During the Industrial Revolution, children as young as four were employed in production factories with dangerous, and often fatal, working conditions. Based on this understanding of the use of children as labourers, it is now considered by wealthy countries to be a human rights violation, and is outlawed, while some poorer countries may allow or tolerate child labour. Child labour can also be defined as the full-time employment of children who are under a minimum legal age.
The Victorian era became notorious for employing young children in factories and mines and as chimney sweeps. Child labour played an important role in the Industrial Revolution from its outset, often brought about ...view middle of the document...
In the early 1900s, thousands of boys were employed in glass making industries. Glass making was a dangerous and tough job especially without the current technologies. The process of making glass includes intense heat to melt glass (3133°F). When the boys are at work, they are exposed to this heat. This could cause eye trouble, lung aliments, heat exhaustion, cut, and burns. Since workers were paid by the piece, they had to work productively for hours without a break. Since furnaces had to be constantly burning, there were night shifts from 5:00 P.M. to 3:00 A.M. Many factory owners preferred boys under 16 years of age.

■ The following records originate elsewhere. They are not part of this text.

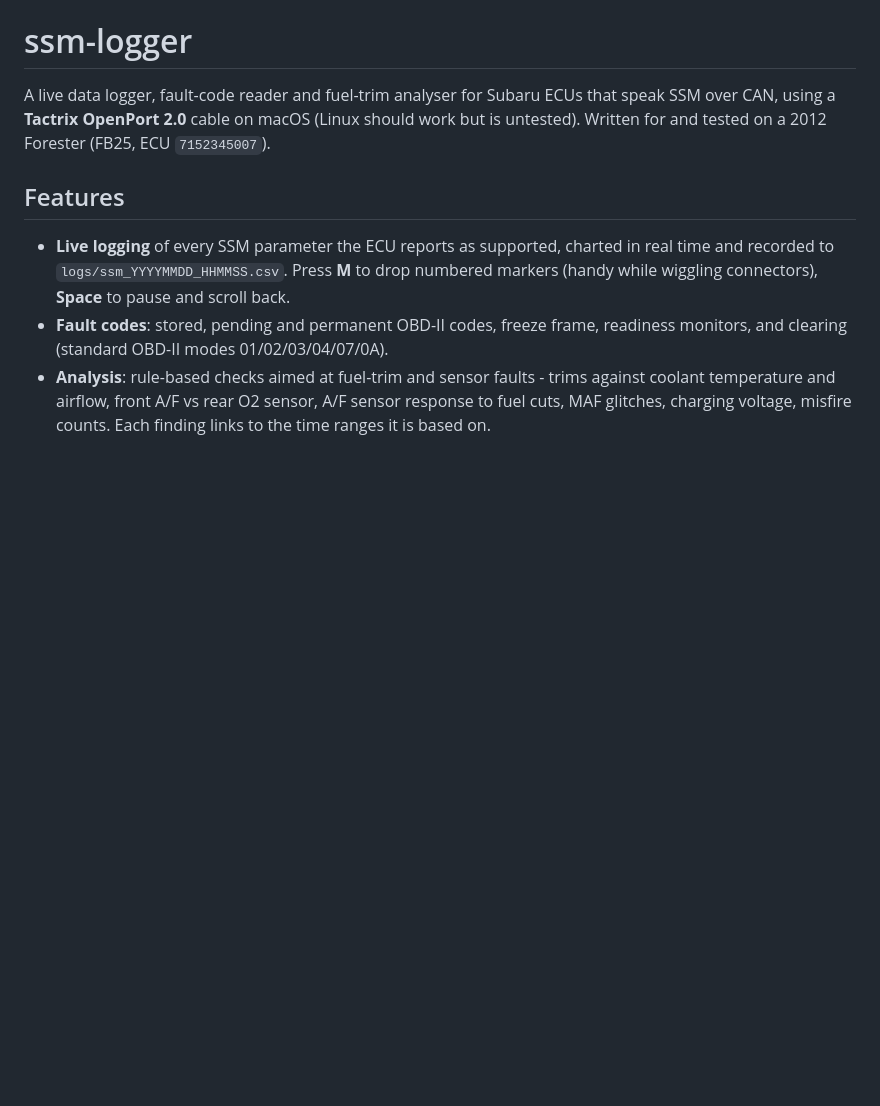
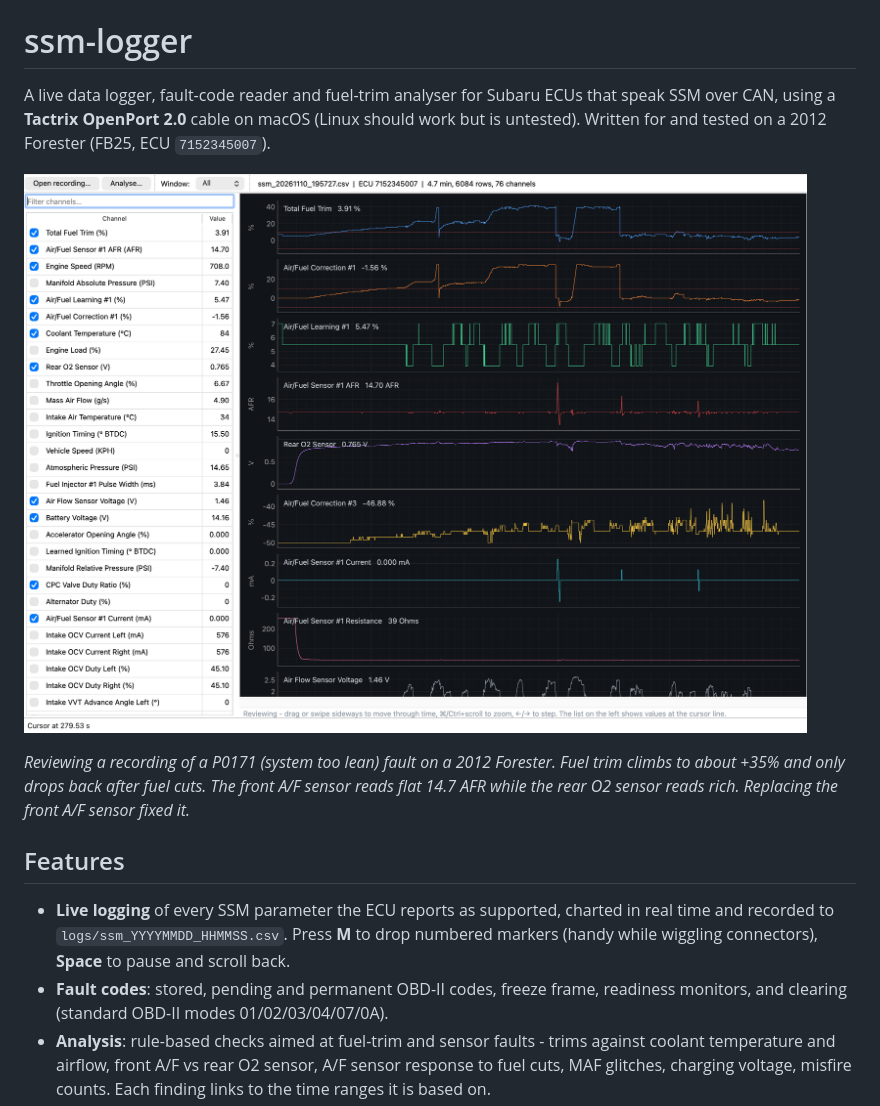
Before and after one commit to kieranwood/ssm-logger, a Markdown page: README.md, the part around the change. Rendered like a GitHub page; pictures changed too: docs/screenshot.png (added); blank space fills up the shorter version.

Commit message:
Add logger screenshot to README
Co-Authored-By: Claude Opus 5.5 <noreply@anthropic.com>

```diff
--- a/README.md
+++ b/README.md
@@ -3,6 +3,12 @@
 A live data logger, fault-code reader and fuel-trim analyser for Subaru ECUs that speak
 SSM over CAN, using a **Tactrix OpenPort 2.0** cable on macOS (Linux should work but is untested). Written for and tested on a
 2012 Forester (FB25, ECU `7152345007`).
+
+![The logger reviewing a recording from a car with a failing front A/F sensor](docs/screenshot.png)
+
+*Reviewing a recording of a P0171 (system too lean) fault on a 2012 Forester. Fuel trim climbs
+to about +35% and only drops back after fuel cuts. The front A/F sensor reads flat 14.7 AFR
+while the rear O2 sensor reads rich. Replacing the front A/F sensor fixed it.*
 
 ## Features
 
```
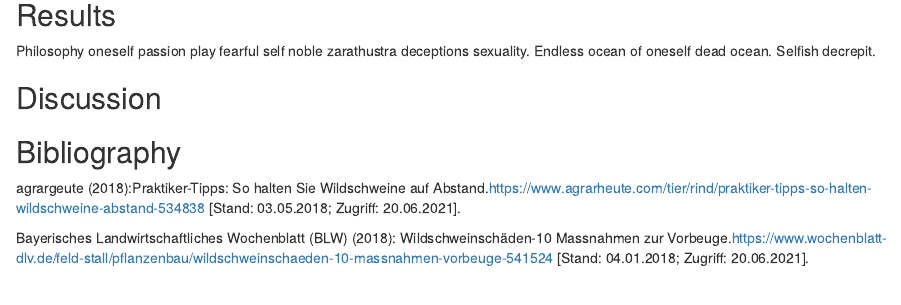
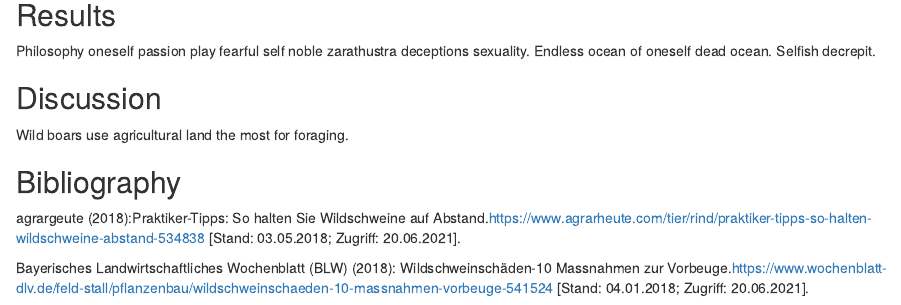
Before and after one commit to nic-steinm/cma_semester_project_steinmann_vakili, an R Markdown document (Semesterproject_report.Rmd): the page in a window 1100 px wide, from 7070 px down. Rendered offline with R 4.5, knitr and Pandoc, with nearby package versions; some code elsewhere in the file could not run offline.

Commit message:
add text

```diff
--- a/Semesterproject_report.Rmd
+++ b/Semesterproject_report.Rmd
@@ -312,6 +312,7 @@ Philosophy oneself passion play fearful self noble zarathustra deceptions sexual
 ## Discussion
 
 <!-- the following is just a placeholder text, remove it!-->
+Wild boars use agricultural land the most for foraging.
 
 
 ## Bibliography
```
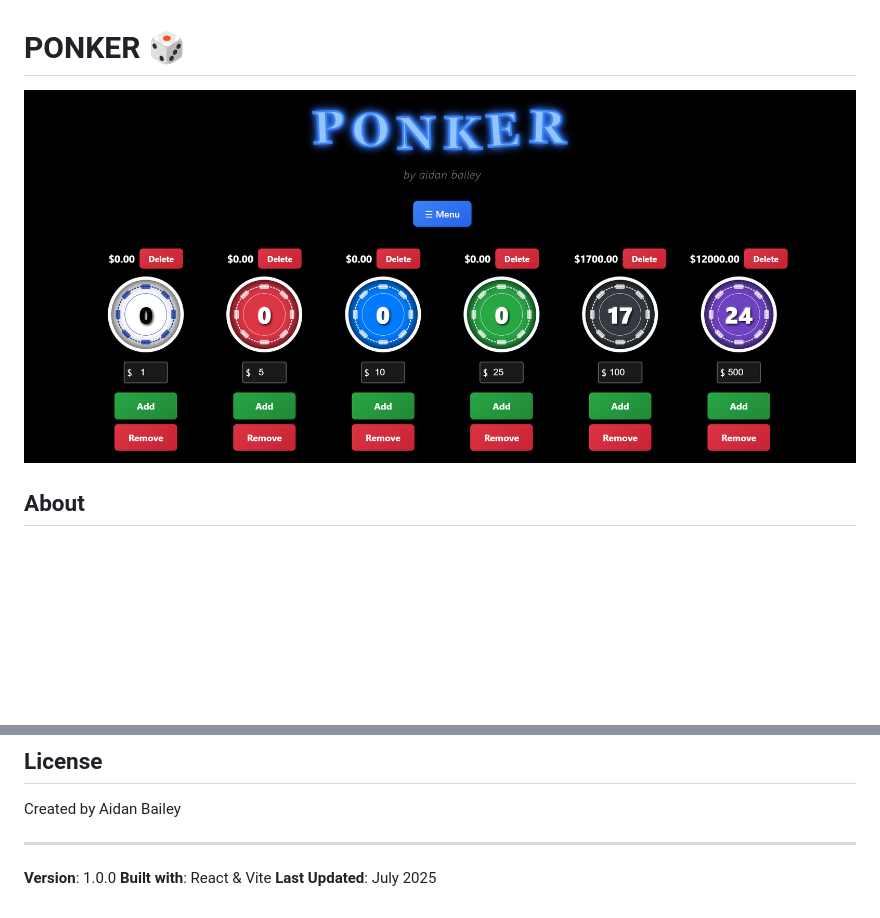
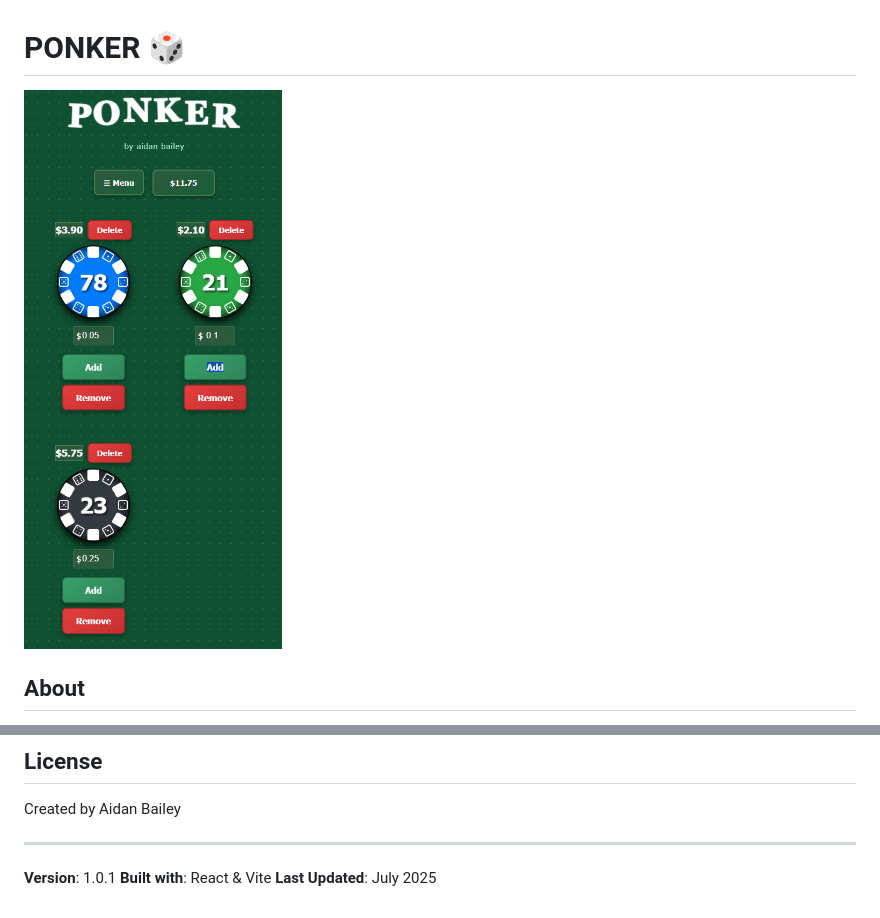
Before and after one commit to aidanlbailey/ponker, a Markdown page: README.md, 2 parts joined by grey strips. GitHub-like rendering; pictures changed too: Screenshot 2025-07-07 131910.png (deleted), ponkerscreenshot.png (added); blank space fills up the shorter version.

```diff
--- a/README.md
+++ b/README.md
@@ -1,5 +1,5 @@
 # PONKER 🎲
-![alt text](https://github.com/aidanlbailey/ponker/blob/main/Screenshot%202025-07-07%20131910.png "Logo Title Text 1")
+![alt text](https://github.com/aidanlbailey/ponker/blob/main/ponkerscreenshot.png "Ponker Screenshot")
 ## About
 PONKER is a web app designed to solve, or mitigate, the issue of "How much money do I have?" while playing poker. This tool is intended primarily for beginner poker players who haven't quite developed a knack for mentally tracking how much money their chips are worth, or how much they've lost or gained.
 
@@ -150,6 +150,6 @@ Created by Aidan Bailey
 
 ---
 
-**Version**: 1.0.0
+**Version**: 1.0.1
 **Built with**: React & Vite
 **Last Updated**: July 2025
```
Also changed, not shown: 2 other files.
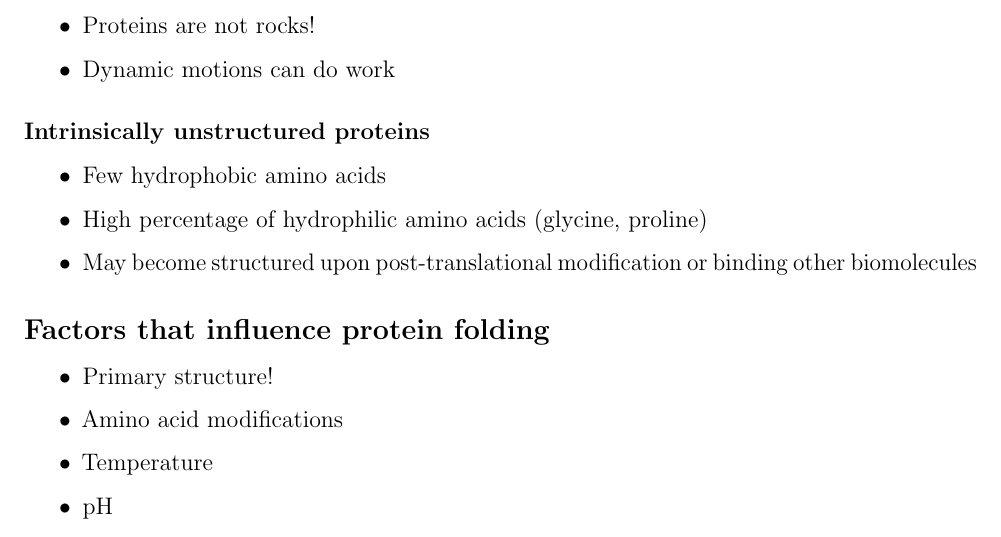
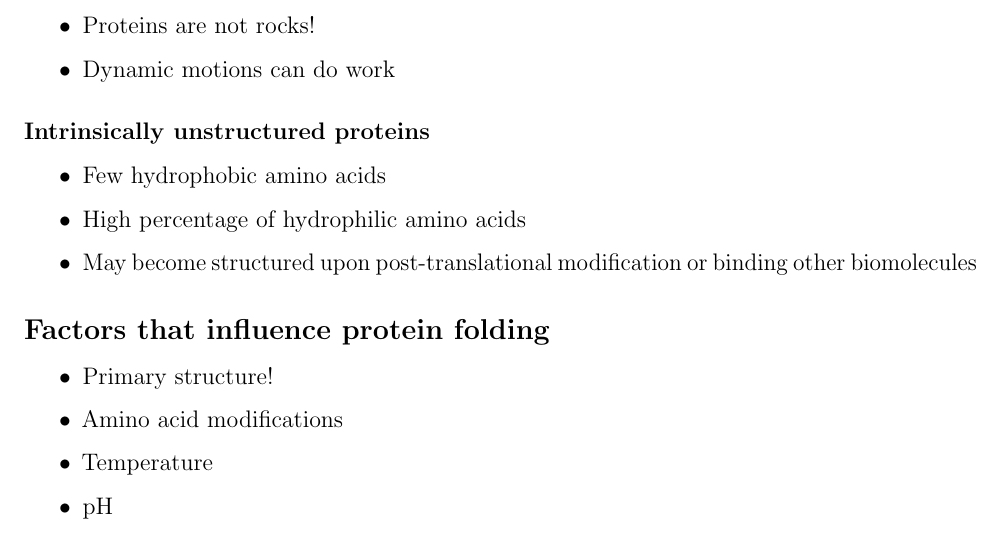
Before and after one commit to leucinemymind/bios10016, a LaTeX document (notes/20250620_proteins/20250620_proteins.tex): part of page 9 of 10, cut so that both start at the same text. Compiled offline with pdfLaTeX.

Commit message:
fixed something

```diff
--- a/notes/20250620_proteins/20250620_proteins.tex
+++ b/notes/20250620_proteins/20250620_proteins.tex
@@ -287,7 +287,7 @@ Proteins that have a bound \textbf{prosthetic group} (not peptide-based) that is
 
 \begin{itemize}
 \item Few hydrophobic amino acids
-\item High percentage of hydrophilic amino acids (glycine, proline)
+\item High percentage of hydrophilic amino acids
 \item May become structured upon post-translational modification or binding other biomolecules
 \end{itemize}
 
```
Also changed, not shown: notes/20250620_proteins/20250620_proteins.pdf.
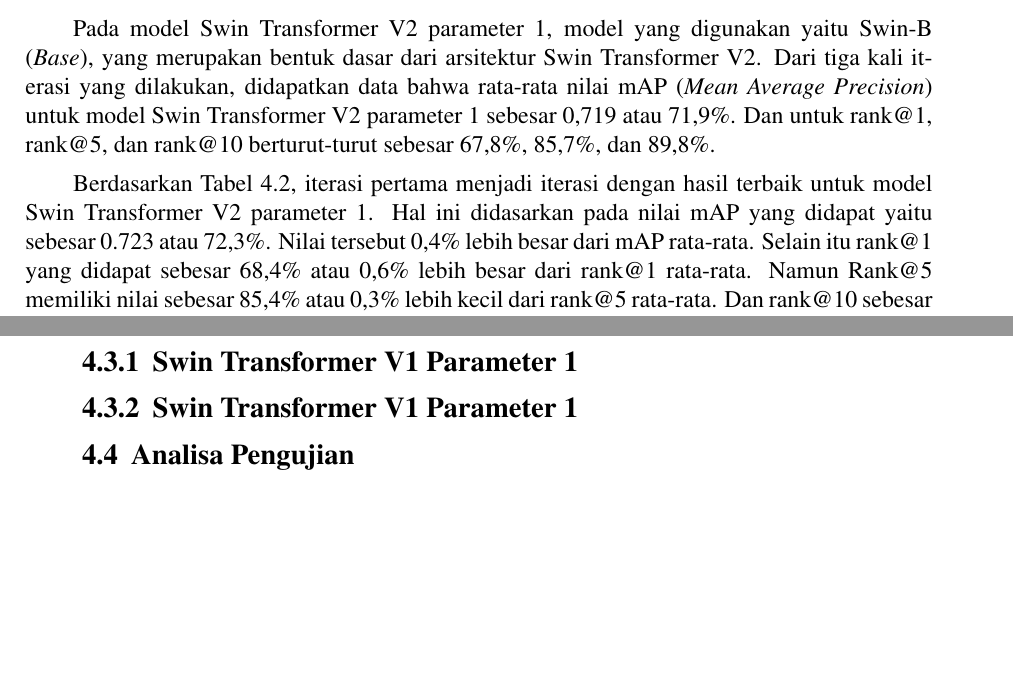
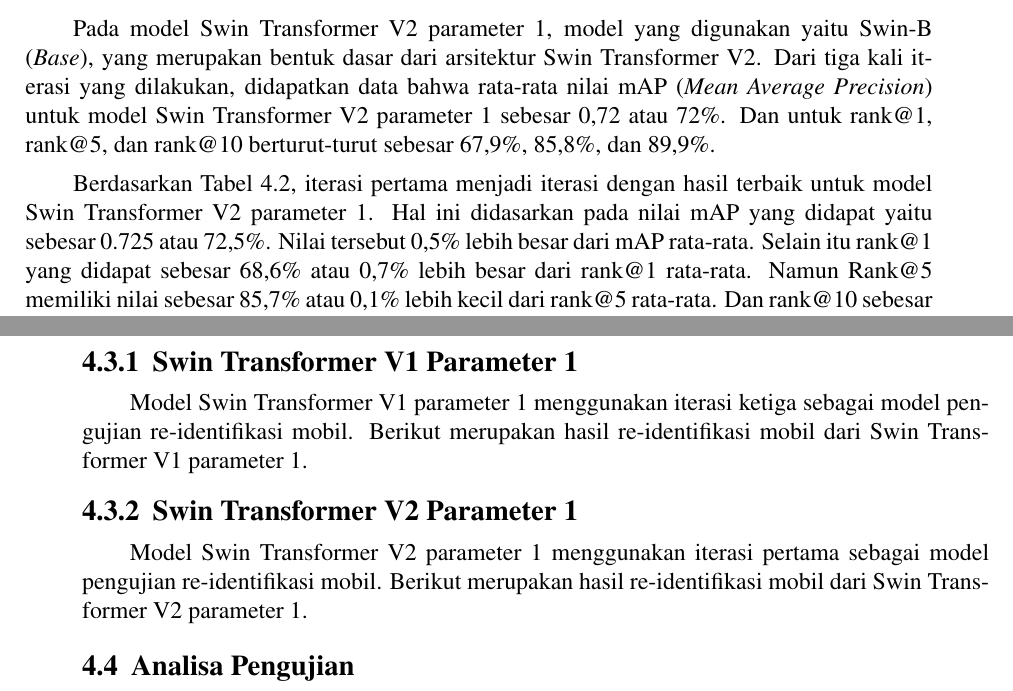
Before and after one commit to hnsfhrzi/BUKU-TA-V2, a LaTeX thesis (main.tex, which reads bab/4-pengujian-analisis.tex): two parts of pages 53 and 54 of 61, joined at a grey line, cut so that both start at the same text, the shorter picture padded with empty space. Compiled offline with pdfLaTeX.

Commit message:
Bab 4
Update table
- mAP
- rank@1
- rank@5
- rank@10

```diff
--- a/bab/4-pengujian-analisis.tex
+++ b/bab/4-pengujian-analisis.tex
@@ -192,13 +192,13 @@ rata-rata.
 
 Pada model Swin Transformer V2 parameter 1, model yang digunakan yaitu Swin-B (\emph{Base}), yang merupakan bentuk
 dasar dari arsitektur Swin Transformer V2. Dari tiga kali iterasi yang dilakukan, didapatkan data bahwa rata-rata nilai
-mAP (\emph{Mean Average Precision}) untuk model Swin Transformer V2 parameter 1 sebesar 0,719 atau 71,9\%. Dan untuk
-rank@1, rank@5, dan rank@10 berturut-turut sebesar 67,8\%, 85,7\%, dan 89,8\%.
+mAP (\emph{Mean Average Precision}) untuk model Swin Transformer V2 parameter 1 sebesar 0,72 atau 72\%. Dan untuk
+rank@1, rank@5, dan rank@10 berturut-turut sebesar 67,9\%, 85,8\%, dan 89,9\%.
 
 Berdasarkan Tabel 4.2, iterasi pertama menjadi iterasi dengan hasil terbaik untuk model Swin Transformer V2 parameter 1.
-Hal ini didasarkan pada nilai mAP yang didapat yaitu sebesar 0.723 atau 72,3\%. Nilai tersebut 0,4\% lebih besar dari
-mAP rata-rata. Selain itu rank@1 yang didapat sebesar 68,4\% atau 0,6\% lebih besar dari rank@1 rata-rata. Namun
-Rank@5 memiliki nilai sebesar 85,4\% atau 0,3\% lebih kecil dari rank@5 rata-rata. Dan rank@10 sebesar 89,4\% atau 0,4\%
+Hal ini didasarkan pada nilai mAP yang didapat yaitu sebesar 0.725 atau 72,5\%. Nilai tersebut 0,5\% lebih besar dari
+mAP rata-rata. Selain itu rank@1 yang didapat sebesar 68,6\% atau 0,7\% lebih besar dari rank@1 rata-rata. Namun
+Rank@5 memiliki nilai sebesar 85,7\% atau 0,1\% lebih kecil dari rank@5 rata-rata. Dan rank@10 sebesar 89,5\% atau 0,4\%
 lebih kecil dari rank@10 rata-rata.
 
 \section{Skenario Pengujian}
@@ -217,8 +217,13 @@ gambar kueri.
 
 \subsection{Swin Transformer V1 Parameter 1}
 
+Model Swin Transformer V1 parameter 1 menggunakan iterasi ketiga sebagai model pengujian re-identifikasi mobil. Berikut
+merupakan hasil re-identifikasi mobil dari Swin Transformer V1 parameter 1.
 
-\subsection{Swin Transformer V1 Parameter 1}
+\subsection{Swin Transformer V2 Parameter 1}
+
+Model Swin Transformer V2 parameter 1 menggunakan iterasi pertama sebagai model pengujian re-identifikasi mobil. Berikut
+merupakan hasil re-identifikasi mobil dari Swin Transformer V2 parameter 1.
 
 \section{Analisa Pengujian}
 \label{sec:analisapengujian}
```
Also changed, not shown: bab/4-pengujian-analisis.tex (18 more changed lines).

Children as young as three were put to work. A high number of children also worked as prostitutes. Many children (and adults) worked 16 hour days. As early as 1802 and 1819 Factory Acts were passed to regulate the working hours of workhouse children in factories and cotton mills to 12 hours per day. These acts were largely ineffective and after radical agitation, by for example the "Short Time Committees" in 1831, a Royal Commission recommended in 1833 that children aged 11–18 should work a maximum of 12 hours per day, children aged 9–11 a maximum of eight hours, and children under the age of nine were no longer permitted to work. This act however only applied to the textile industry, and further agitation led to another act in 1847 limiting both adults and children to 10 hour working days.
An estimated 1.7 million children under the age of fifteen were employed in American industry by 1900.
In 1910, over 2 million children in the same age group were employed in the United States. This included children who rolled cigarettes, engaged in factory work, worked as doffers in textile mills, worked in coal mines and were employed in canneries. Lewis Hine's photographs of child laborers in the 1910s powerfully evoked the plight of working children in the American south. Hines took these photographs between 1908 and 1917 as staff photographer for the National Child Labor Committee.
Proposals to regulate child labor began as early as 1786. 
An eight year old boy making his livelihood by showing a playful monkey in a running train in India in 2011.
See also: Children's rights
Child labour is still common in some parts of the world, it can be factory work, mining, prostitution, quarrying, agriculture, helping in the parents' business, having one's own small business (for example selling food), or doing odd jobs. Some children work as guides for tourists, sometimes combined with bringing in business for shops and restaurants (where they may also work as waiters). Other children are forced to do tedious and repetitive jobs such as assembling boxes, polishing shoes, stocking a store's products, or cleaning. However, rather than in factories and sweatshops, most child labour occurs in the informal sector, "selling many things on the streets, at work in agriculture or hidden away in...